One of the great failings of Democratic governments in the US in recent decades has been their inability to get ahead of financial markets via smart regulation.
Republicans should have been doing this as well, of course, but the public don’t expect it from them to the same extent. The conservative position is still that markets know best, even as it becomes quite clear that public markets no longer allocate capital in ways that are the most productive, or even understandable. Just look at the value and highly concentrated make-up of the S&P 500 today versus the state of the real economy.

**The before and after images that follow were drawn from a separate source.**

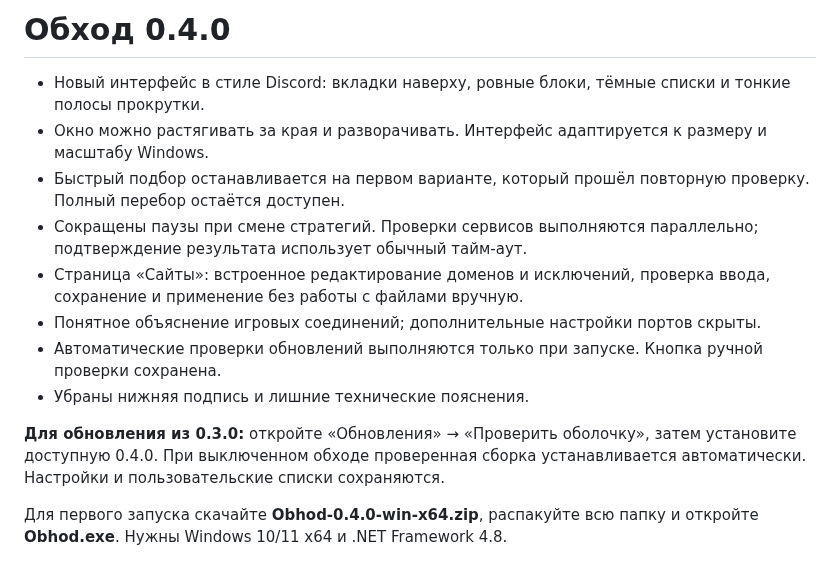
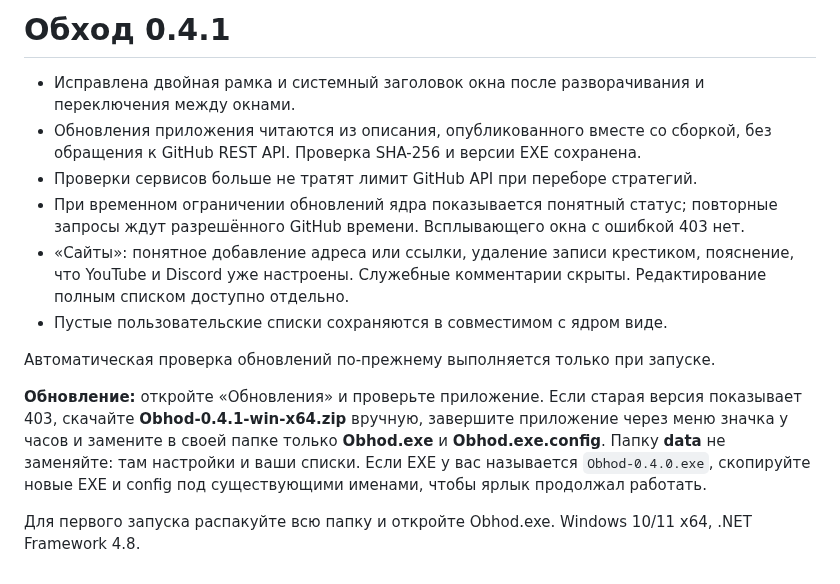
Before and after one commit to xxXdemidXxx/discord_obhod_app, a Markdown page: RELEASE-NOTES.md, the part around the change. Rendered like a GitHub page.

```diff
--- a/RELEASE-NOTES.md
+++ b/RELEASE-NOTES.md
@@ -1,14 +1,14 @@
-# Обход 0.4.0
+# Обход 0.4.1
 
-- Новый интерфейс в стиле Discord: вкладки наверху, ровные блоки, тёмные списки и тонкие полосы прокрутки.
-- Окно можно растягивать за края и разворачивать. Интерфейс адаптируется к размеру и масштабу Windows.
-- Быстрый подбор останавливается на первом варианте, который прошёл повторную проверку. Полный перебор остаётся доступен.
-- Сокращены паузы при смене стратегий. Проверки сервисов выполняются параллельно; подтверждение результата использует обычный тайм-аут.
-- Страница «Сайты»: встроенное редактирование доменов и исключений, проверка ввода, сохранение и применение без работы с файлами вручную.
-- Понятное объяснение игровых соединений; дополнительные настройки портов скрыты.
-- Автоматические проверки обновлений выполняются только при запуске. Кнопка ручной проверки сохранена.
-- Убраны нижняя подпись и лишние технические пояснения.
+- Исправлена двойная рамка и системный заголовок окна после разворачивания и переключения между окнами.
+- Обновления приложения читаются из описания, опубликованного вместе со сборкой, без обращения к GitHub REST API. Проверка SHA-256 и версии EXE сохранена.
+- Проверки сервисов больше не тратят лимит GitHub API при переборе стратегий.
+- При временном ограничении обновлений ядра показывается понятный статус; повторные запросы ждут разрешённого GitHub времени. Всплывающего окна с ошибкой 403 нет.
+- «Сайты»: понятное добавление адреса или ссылки, удаление записи крестиком, пояснение, что YouTube и Discord уже настроены. Служебные комментарии скрыты. Редактирование полным списком доступно отдельно.
+- Пустые пользовательские списки сохраняются в совместимом с ядром виде.
 
-**Для обновления из 0.3.0:** откройте «Обновления» → «Проверить оболочку», затем установите доступную 0.4.0. При выключенном обходе проверенная сборка устанавливается автоматически. Настройки и пользовательские списки сохраняются.
+Автоматическая проверка обновлений по-прежнему выполняется только при запуске.
 
-Для первого запуска скачайте **Obhod-0.4.0-win-x64.zip**, распакуйте всю папку и откройте **Obhod.exe**. Нужны Windows 10/11 x64 и .NET Framework 4.8.
+**Обновление:** откройте «Обновления» и проверьте приложение. Если старая версия показывает 403, скачайте **Obhod-0.4.1-win-x64.zip** вручную, завершите приложение через меню значка у часов и замените в своей папке только **Obhod.exe** и **Obhod.exe.config**. Папку **data** не заменяйте: там настройки и ваши списки. Если EXE у вас называется `Obhod-0.4.0.exe`, скопируйте новые EXE и config под существующими именами, чтобы ярлык продолжал работать.
+
+Для первого запуска распакуйте всю папку и откройте Obhod.exe. Windows 10/11 x64, .NET Framework 4.8.
```
Also changed, not shown: README.md (+11 -10 lines), assets/screenshots/connection.png, assets/screenshots/sites.png, 14 other files.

But Joe Biden’s administration is taking on this issue, most recently with the nomination of Saule Omarova to the position of comptroller of the currency. This job includes the supervision of national banks and a variety of key jobs within that, from dealing with mortgage and housing issues to thinking about the role of the dollar in global markets.
Omarova, a Cornell University professor, has already come under fire from financiers and conservatives. They should worry — she’s one of the most qualified regulators to come along in a while and a perfect fit for the moment, since she has a rare talent for spotting systemic risk and asymmetries in markets.
For example, her 2013 paper on the problems inherent in banks both owning and trading commodities, “The Merchants of Wall Street: Banking, Commerce, and Commodities”, sparked serious interest in the topic. In 2013 and 2014, she played a key role in hearings around banks such as Goldman Sachs, JPMorgan and Morgan Stanley stockpiling and trading commodities at the same time.
The hearings brought to light the Kafkaesque loopholes of a system in which Goldman Sachs, for example, could get around rules about trading and owning physical commodities simultaneously, simply by moving aluminium back and forth between different warehouses.
As Omarova pointed out to me at the time, the key argument that financial institutions used to defend their right to both own and trade commodities — including the notion that they needed to own physical oil and trade oil derivatives to better understand the market — also demonstrated the unfair advantages, such as access to insider information, that such ownership brings.
This asymmetry of information problem has only become worse with the rise of fintech, cryptocurrencies and the entry of Big Tech into the financial industry. There are companies such as stablecoin issuer Tether, for example, that have become big enough to spark worries at the Fed about their systemic risk.
If the Biden administration lets fintech get out of control in a similar vein to how former presidents Bill Clinton and Barack Obama allowed derivatives to spread risk in all sorts of opaque ways, it will be terrible for Democrats politically. It would clash with Biden’s “work not wealth” mantra. It would also potentially allow Big Tech to snap up community banks, which are the only institutions in finance still lending to ordinary people.
Fortunately, Omarova — like the Securities and Exchange Commission’s Gary Gensler — comes with expertise in both the risks and opportunities inherent in cryptocurrency and digital dollars. Her paper “The People’s Ledger” offers up ideas for how the Fed could use digital dollars and direct banking with citizens via digital wallets to better allocate funds to the right individuals and institutions during crises.
Some worry that this puts too much power in the hands of the Fed as it would bypass conventional banks. But at least the Fed might have a better chance of getting support to the right people.
Omarova’s idea also implies the possibility of highly targeted monetary policy, done directly via the Fed without commercial banks (who, frankly, would often rather trade than lend) in the middle. This might start to tackle the issue of the wide disparities within regional economies in the US.
It is significant that Omarova’s paper opens with the populist William Jennings Bryan’s 1896 “cross of gold” speech, in which he pled for a monetary system that served the interests of working people and the country as a whole. Many thought the 2008 financial crisis was a moment for finance to become re-moored within the real economy. But thanks in part to major bank lobbying, that was not to be.
Omarova has faced an egregious campaign of slander from Wall Street lobbyists and Republicans. Born in Kazakhstan, she studied Marxism (among other things) before coming to the US. Critics call her “a radical”, and she is, although not in the way they think. While understanding the ideology of class warfare isn’t a bad thing for any establishment figure these days, Omarova is a law professor, not a socialist.
More importantly, she is someone who is laser-focused on “bringing the financial markets back in service to the real economy”, as she put it to me during an interview in 2016. She’s not interested in nibbling on technocratic issues at the margins, but in taking on the big questions about who and what the financial system should serve. The markets are already asking and answering these questions. Regulators should be too.